Provided data Block Start
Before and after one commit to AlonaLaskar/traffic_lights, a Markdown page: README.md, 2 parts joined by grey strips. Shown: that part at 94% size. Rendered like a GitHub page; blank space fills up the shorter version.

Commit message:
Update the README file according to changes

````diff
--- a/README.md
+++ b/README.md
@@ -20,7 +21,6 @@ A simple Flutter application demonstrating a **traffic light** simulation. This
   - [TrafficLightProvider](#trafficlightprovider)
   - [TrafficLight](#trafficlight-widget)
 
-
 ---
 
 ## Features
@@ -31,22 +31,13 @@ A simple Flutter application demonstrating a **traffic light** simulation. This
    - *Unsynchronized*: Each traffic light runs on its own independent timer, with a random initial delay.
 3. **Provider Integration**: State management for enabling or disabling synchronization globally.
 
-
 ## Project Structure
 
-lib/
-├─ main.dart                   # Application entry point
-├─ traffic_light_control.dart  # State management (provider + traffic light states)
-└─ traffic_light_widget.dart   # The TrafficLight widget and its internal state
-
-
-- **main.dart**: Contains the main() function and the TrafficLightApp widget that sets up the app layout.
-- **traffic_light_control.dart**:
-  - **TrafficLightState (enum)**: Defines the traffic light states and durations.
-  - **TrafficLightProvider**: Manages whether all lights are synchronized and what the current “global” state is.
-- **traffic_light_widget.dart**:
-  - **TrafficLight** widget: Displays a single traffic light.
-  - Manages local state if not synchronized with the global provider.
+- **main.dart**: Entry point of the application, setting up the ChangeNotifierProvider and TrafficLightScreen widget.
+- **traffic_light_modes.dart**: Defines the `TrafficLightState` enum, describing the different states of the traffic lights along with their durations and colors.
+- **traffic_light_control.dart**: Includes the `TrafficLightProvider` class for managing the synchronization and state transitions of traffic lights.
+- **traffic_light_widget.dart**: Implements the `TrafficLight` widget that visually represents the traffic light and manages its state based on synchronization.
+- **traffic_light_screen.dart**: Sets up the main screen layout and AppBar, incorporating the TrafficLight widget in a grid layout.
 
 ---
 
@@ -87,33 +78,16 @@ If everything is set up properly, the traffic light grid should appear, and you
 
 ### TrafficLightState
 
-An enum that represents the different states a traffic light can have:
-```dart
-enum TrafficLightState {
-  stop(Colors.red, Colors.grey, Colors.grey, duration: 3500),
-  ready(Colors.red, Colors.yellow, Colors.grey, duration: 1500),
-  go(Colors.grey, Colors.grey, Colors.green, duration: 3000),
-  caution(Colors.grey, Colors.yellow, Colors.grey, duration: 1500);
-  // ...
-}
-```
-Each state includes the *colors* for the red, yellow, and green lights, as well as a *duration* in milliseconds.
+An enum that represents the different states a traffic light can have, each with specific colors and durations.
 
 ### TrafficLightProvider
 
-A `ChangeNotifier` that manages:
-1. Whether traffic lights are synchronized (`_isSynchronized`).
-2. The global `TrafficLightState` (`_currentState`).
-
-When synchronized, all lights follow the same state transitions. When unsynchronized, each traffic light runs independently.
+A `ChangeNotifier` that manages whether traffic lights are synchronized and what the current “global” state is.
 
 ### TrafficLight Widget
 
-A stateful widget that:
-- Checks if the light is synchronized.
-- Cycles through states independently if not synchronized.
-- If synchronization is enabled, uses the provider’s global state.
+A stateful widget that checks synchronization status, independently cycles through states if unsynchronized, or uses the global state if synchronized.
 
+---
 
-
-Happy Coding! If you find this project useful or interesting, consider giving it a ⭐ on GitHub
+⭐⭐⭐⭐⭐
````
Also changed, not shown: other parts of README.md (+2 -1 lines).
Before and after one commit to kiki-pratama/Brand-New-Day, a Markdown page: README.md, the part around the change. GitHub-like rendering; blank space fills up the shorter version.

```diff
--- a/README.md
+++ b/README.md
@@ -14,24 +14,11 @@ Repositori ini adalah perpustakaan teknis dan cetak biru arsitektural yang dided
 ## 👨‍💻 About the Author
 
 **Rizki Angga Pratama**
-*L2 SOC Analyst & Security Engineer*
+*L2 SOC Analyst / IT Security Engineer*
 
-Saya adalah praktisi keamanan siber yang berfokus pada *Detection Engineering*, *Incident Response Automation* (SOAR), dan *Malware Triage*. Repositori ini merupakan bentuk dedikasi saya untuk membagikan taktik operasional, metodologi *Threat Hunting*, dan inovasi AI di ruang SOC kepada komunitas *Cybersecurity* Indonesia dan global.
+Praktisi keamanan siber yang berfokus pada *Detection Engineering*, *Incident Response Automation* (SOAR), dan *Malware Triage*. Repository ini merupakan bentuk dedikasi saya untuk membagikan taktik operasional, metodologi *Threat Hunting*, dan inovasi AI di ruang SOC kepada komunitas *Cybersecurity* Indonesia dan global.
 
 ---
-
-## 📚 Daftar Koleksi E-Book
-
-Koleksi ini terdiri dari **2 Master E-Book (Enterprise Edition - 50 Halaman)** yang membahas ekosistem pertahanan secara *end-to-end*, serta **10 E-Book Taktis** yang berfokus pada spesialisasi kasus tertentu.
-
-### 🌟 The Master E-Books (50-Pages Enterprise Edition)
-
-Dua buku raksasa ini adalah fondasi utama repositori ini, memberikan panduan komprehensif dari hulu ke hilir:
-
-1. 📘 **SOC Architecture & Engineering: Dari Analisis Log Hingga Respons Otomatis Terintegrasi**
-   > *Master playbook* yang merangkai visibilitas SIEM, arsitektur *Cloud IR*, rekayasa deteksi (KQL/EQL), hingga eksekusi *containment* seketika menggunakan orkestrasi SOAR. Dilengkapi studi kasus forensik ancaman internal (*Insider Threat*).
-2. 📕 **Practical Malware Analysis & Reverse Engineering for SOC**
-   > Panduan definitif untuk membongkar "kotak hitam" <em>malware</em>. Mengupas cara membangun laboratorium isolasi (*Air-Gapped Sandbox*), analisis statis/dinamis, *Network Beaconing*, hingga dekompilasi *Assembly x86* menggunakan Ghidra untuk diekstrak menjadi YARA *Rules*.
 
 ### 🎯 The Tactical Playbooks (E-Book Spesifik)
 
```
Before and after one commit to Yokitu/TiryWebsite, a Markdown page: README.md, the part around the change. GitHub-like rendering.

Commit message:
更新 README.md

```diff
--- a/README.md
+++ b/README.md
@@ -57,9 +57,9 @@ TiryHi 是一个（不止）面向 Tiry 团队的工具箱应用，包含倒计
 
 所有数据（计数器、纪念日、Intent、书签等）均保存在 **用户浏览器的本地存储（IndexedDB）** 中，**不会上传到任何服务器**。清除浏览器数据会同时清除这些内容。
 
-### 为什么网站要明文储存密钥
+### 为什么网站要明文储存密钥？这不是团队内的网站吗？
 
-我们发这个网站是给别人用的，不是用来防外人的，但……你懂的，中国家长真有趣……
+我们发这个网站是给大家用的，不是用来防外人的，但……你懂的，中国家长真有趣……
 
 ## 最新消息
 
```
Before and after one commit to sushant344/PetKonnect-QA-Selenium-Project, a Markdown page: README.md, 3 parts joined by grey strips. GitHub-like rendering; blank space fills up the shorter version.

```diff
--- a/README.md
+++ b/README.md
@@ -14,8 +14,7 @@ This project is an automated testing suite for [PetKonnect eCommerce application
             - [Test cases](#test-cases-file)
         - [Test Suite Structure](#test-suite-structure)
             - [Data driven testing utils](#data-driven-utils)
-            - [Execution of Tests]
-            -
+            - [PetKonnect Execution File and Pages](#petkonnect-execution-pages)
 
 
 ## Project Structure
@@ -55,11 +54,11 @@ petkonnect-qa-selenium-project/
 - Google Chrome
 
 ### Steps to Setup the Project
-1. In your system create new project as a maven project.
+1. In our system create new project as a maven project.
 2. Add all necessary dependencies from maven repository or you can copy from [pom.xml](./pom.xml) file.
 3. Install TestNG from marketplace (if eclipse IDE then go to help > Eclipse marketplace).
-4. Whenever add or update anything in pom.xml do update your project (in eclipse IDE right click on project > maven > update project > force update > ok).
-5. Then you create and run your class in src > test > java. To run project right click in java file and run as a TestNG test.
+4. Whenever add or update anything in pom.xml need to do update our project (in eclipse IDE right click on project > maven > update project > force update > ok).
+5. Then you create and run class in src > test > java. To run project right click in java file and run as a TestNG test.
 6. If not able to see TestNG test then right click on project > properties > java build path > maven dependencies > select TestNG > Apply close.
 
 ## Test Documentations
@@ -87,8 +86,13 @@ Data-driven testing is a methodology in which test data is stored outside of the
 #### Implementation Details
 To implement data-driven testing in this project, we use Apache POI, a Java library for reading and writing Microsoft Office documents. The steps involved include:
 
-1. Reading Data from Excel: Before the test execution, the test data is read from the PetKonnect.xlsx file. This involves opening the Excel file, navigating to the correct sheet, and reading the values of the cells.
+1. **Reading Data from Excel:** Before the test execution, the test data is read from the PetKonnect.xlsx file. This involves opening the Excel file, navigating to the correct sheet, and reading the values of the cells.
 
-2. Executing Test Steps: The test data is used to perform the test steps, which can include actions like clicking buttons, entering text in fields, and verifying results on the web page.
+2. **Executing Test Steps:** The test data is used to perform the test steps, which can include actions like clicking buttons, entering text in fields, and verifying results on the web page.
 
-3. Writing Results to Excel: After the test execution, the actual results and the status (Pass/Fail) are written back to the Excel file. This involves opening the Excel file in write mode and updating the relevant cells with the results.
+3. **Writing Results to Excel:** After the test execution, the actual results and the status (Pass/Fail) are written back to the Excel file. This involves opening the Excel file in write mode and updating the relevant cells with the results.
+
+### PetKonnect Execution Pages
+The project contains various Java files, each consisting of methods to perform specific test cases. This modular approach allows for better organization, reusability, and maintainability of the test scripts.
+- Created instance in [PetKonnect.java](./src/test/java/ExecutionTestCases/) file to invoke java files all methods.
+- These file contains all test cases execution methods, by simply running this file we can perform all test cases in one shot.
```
Provided data Block End
Aim of the task> Work through the records line by line and tally those with the word "that". Report only the total.

Task response> 9